What is expected » From the data that follows, copy every line with the string "yang".

--- Entries provided Enclosed Below ---

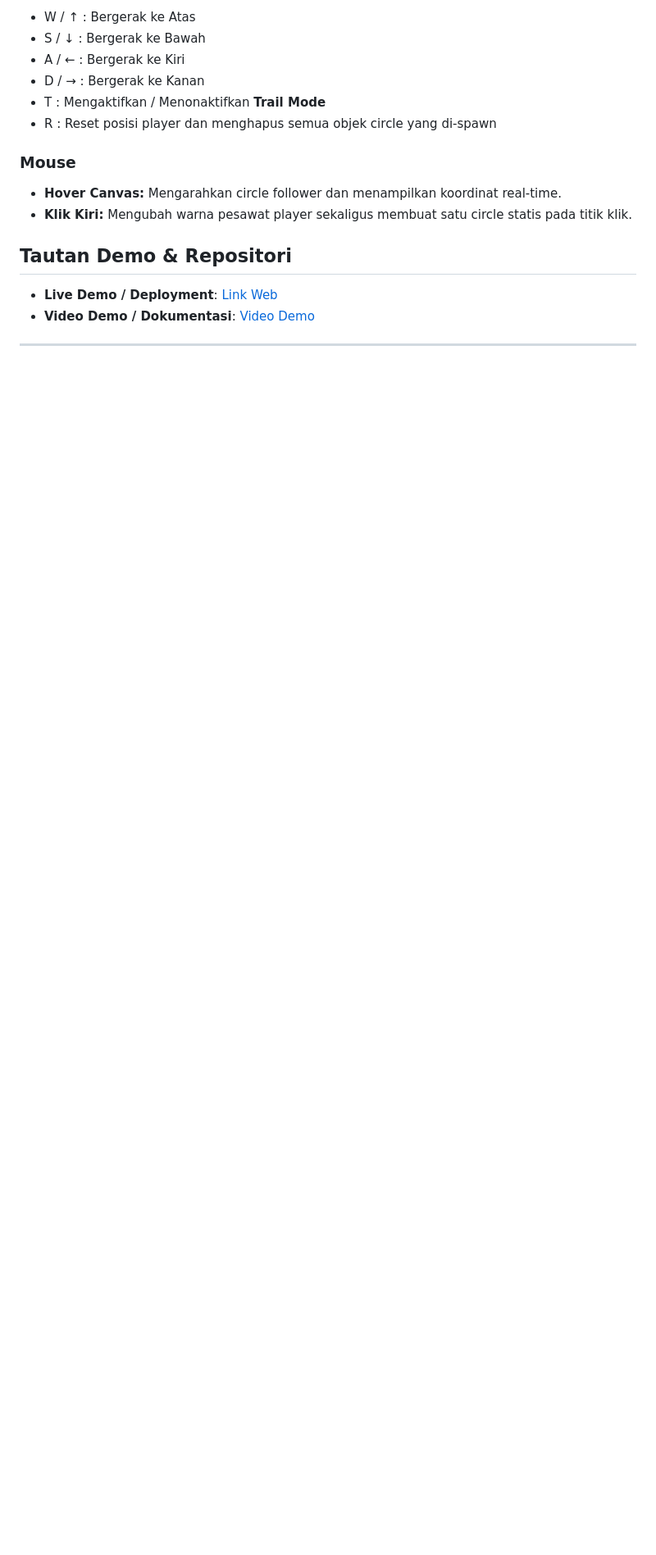
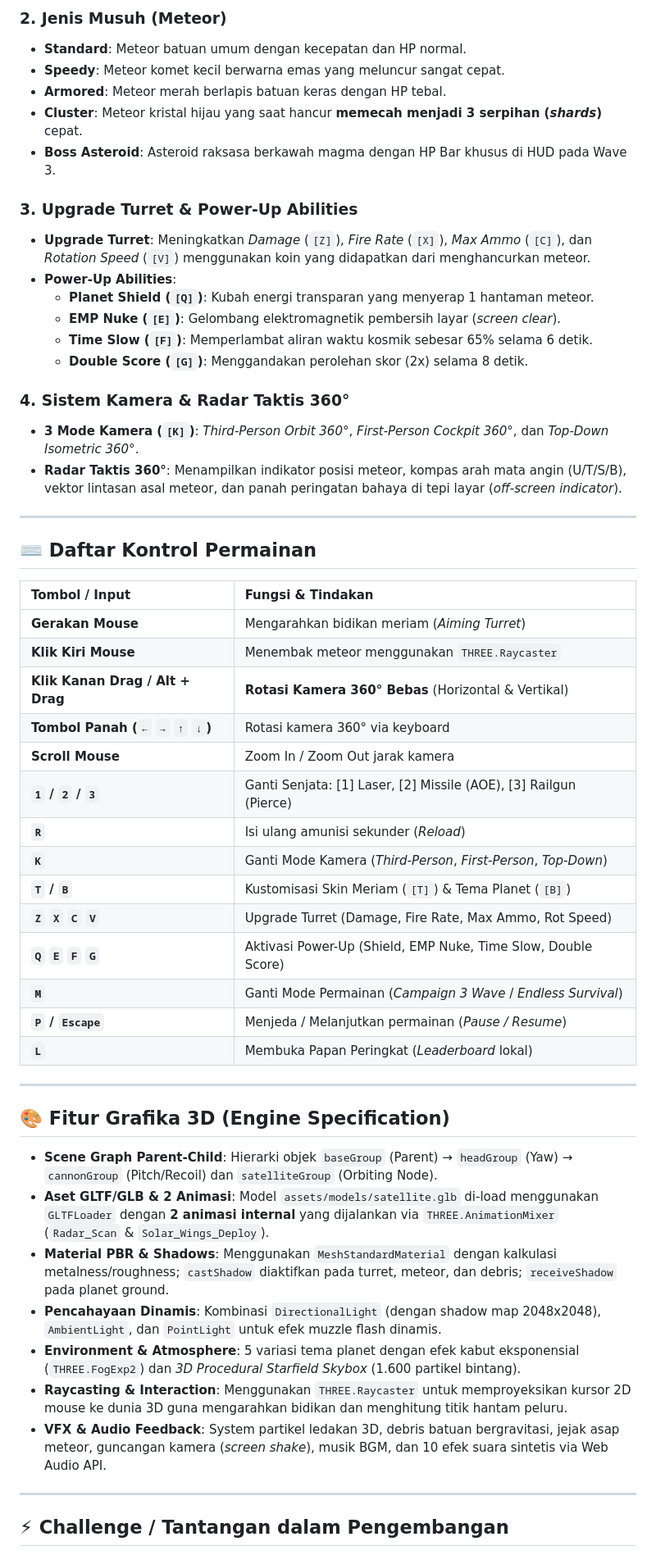
Before and after one commit to MandyTjandra/Praktikum-Grafika-Komputer, a Markdown page: Praktikum 1/README.md, the part around one of its changes. Shown at 82% size. GitHub-like rendering; blank space fills up the shorter version.

```diff
--- a/Praktikum 1/README.md
+++ b/Praktikum 1/README.md
@@ -55,18 +29,57 @@ Event `keydown` dengan filter `!e.repeat` digunakan untuk mengeksekusi aksi disk
 
-* W / ↑ : Bergerak ke Atas
-* S / ↓ : Bergerak ke Bawah
-* A / ← : Bergerak ke Kiri
-* D / → : Bergerak ke Kanan
-* T : Mengaktifkan / Menonaktifkan **Trail Mode**
-* R : Reset posisi player dan menghapus semua objek circle yang di-spawn
+### 2. Jenis Musuh (Meteor)
+- **Standard**: Meteor batuan umum dengan kecepatan dan HP normal.
+- **Speedy**: Meteor komet kecil berwarna emas yang meluncur sangat cepat.
+- **Armored**: Meteor merah berlapis batuan keras dengan HP tebal.
+- **Cluster**: Meteor kristal hijau yang saat hancur **memecah menjadi 3 serpihan (*shards*)** cepat.
+- **Boss Asteroid**: Asteroid raksasa berkawah magma dengan HP Bar khusus di HUD pada Wave 3.
 
-### Mouse
+### 3. Upgrade Turret & Power-Up Abilities
+- **Upgrade Turret**: Meningkatkan *Damage* (`[Z]`), *Fire Rate* (`[X]`), *Max Ammo* (`[C]`), dan *Rotation Speed* (`[V]`) menggunakan koin yang didapatkan dari menghancurkan meteor.
+- **Power-Up Abilities**:
+  - **Planet Shield (`[Q]`)**: Kubah energi transparan yang menyerap 1 hantaman meteor.
+  - **EMP Nuke (`[E]`)**: Gelombang elektromagnetik pembersih layar (*screen clear*).
+  - **Time Slow (`[F]`)**: Memperlambat aliran waktu kosmik sebesar 65% selama 6 detik.
+  - **Double Score (`[G]`)**: Menggandakan perolehan skor (2x) selama 8 detik.
 
-* **Hover Canvas:** Mengarahkan circle follower dan menampilkan koordinat real-time.
-* **Klik Kiri:** Mengubah warna pesawat player sekaligus membuat satu circle statis pada titik klik.
+### 4. Sistem Kamera & Radar Taktis 360°
+- **3 Mode Kamera (`[K]`)**: *Third-Person Orbit 360°*, *First-Person Cockpit 360°*, dan *Top-Down Isometric 360°*.
+- **Radar Taktis 360°**: Menampilkan indikator posisi meteor, kompas arah mata angin (U/T/S/B), vektor lintasan asal meteor, dan panah peringatan bahaya di tepi layar (*off-screen indicator*).
 
-## Tautan Demo & Repositori
+---
 
-- **Live Demo / Deployment**: [Link Web](https://mandytjandra.github.io/Praktikum-Grafika-Komputer/Praktikum%201/)
-- **Video Demo / Dokumentasi**: [Video Demo](https://drive.google.com/file/d/1W5wBAuFDqBciNBTEMGXkxfmpCehYFaoe/view?usp=sharing)
+## ⌨️ Daftar Kontrol Permainan
+
+| Tombol / Input | Fungsi & Tindakan |
+| :--- | :--- |
+| **Gerakan Mouse** | Mengarahkan bidikan meriam (*Aiming Turret*) |
+| **Klik Kiri Mouse** | Menembak meteor menggunakan `THREE.Raycaster` |
+| **Klik Kanan Drag / Alt + Drag** | **Rotasi Kamera 360° Bebas** (Horizontal & Vertikal) |
+| **Tombol Panah (`←` `→` `↑` `↓`)** | Rotasi kamera 360° via keyboard |
+| **Scroll Mouse** | Zoom In / Zoom Out jarak kamera |
+| **`1` / `2` / `3`** | Ganti Senjata: [1] Laser, [2] Missile (AOE), [3] Railgun (Pierce) |
+| **`R`** | Isi ulang amunisi sekunder (*Reload*) |
+| **`K`** | Ganti Mode Kamera (*Third-Person*, *First-Person*, *Top-Down*) |
+| **`T` / `B`** | Kustomisasi Skin Meriam (`[T]`) & Tema Planet (`[B]`) |
+| **`Z` `X` `C` `V`** | Upgrade Turret (Damage, Fire Rate, Max Ammo, Rot Speed) |
+| **`Q` `E` `F` `G`** | Aktivasi Power-Up (Shield, EMP Nuke, Time Slow, Double Score) |
+| **`M`** | Ganti Mode Permainan (*Campaign 3 Wave* / *Endless Survival*) |
+| **`P` / `Escape`** | Menjeda / Melanjutkan permainan (*Pause / Resume*) |
+| **`L`** | Membuka Papan Peringkat (*Leaderboard* lokal) |
+
 ---
+
+## 🎨 Fitur Grafika 3D (Engine Specification)
+
+- **Scene Graph Parent-Child**: Hierarki objek `baseGroup` (Parent) &rarr; `headGroup` (Yaw) &rarr; `cannonGroup` (Pitch/Recoil) dan `satelliteGroup` (Orbiting Node).
+- **Aset GLTF/GLB & 2 Animasi**: Model `assets/models/satellite.glb` di-load menggunakan `GLTFLoader` dengan **2 animasi internal** yang dijalankan via `THREE.AnimationMixer` (`Radar_Scan` & `Solar_Wings_Deploy`).
+- **Material PBR & Shadows**: Menggunakan `MeshStandardMaterial` dengan kalkulasi metalness/roughness; `castShadow` diaktifkan pada turret, meteor, dan debris; `receiveShadow` pada planet ground.
+- **Pencahayaan Dinamis**: Kombinasi `DirectionalLight` (dengan shadow map 2048x2048), `AmbientLight`, dan `PointLight` untuk efek muzzle flash dinamis.
+- **Environment & Atmosphere**: 5 variasi tema planet dengan efek kabut eksponensial (`THREE.FogExp2`) dan *3D Procedural Starfield Skybox* (1.600 partikel bintang).
+- **Raycasting & Interaction**: Menggunakan `THREE.Raycaster` untuk memproyeksikan kursor 2D mouse ke dunia 3D guna mengarahkan bidikan dan menghitung titik hantam peluru.
+- **VFX & Audio Feedback**: System partikel ledakan 3D, debris batuan bergravitasi, jejak asap meteor, guncangan kamera (*screen shake*), musik BGM, dan 10 efek suara sintetis via Web Audio API.
+
+---
+
+## ⚡ Challenge / Tantangan dalam Pengembangan
+
```
Also changed, not shown: other parts of Praktikum 1/README.md (+29 -42 lines).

--- End of Enclosed Entries provided ---

Written reply »
-* R : Reset posisi player dan menghapus semua objek circle yang di-spawn
+- **Speedy**: Meteor komet kecil berwarna emas yang meluncur sangat cepat.
+- **Cluster**: Meteor kristal hijau yang saat hancur **memecah menjadi 3 serpihan (*shards*)** cepat.
+- **Upgrade Turret**: Meningkatkan *Damage* (`[Z]`), *Fire Rate* (`[X]`), *Max Ammo* (`[C]`), dan *Rotation Speed* (`[V]`) menggunakan koin yang didapatkan dari menghancurkan meteor.
+  - **Planet Shield (`[Q]`)**: Kubah energi transparan yang menyerap 1 hantaman meteor.
+- **Aset GLTF/GLB & 2 Animasi**: Model `assets/models/satellite.glb` di-load menggunakan `GLTFLoader` dengan **2 animasi internal** yang dijalankan via `THREE.AnimationMixer` (`Radar_Scan` & `Solar_Wings_Deploy`).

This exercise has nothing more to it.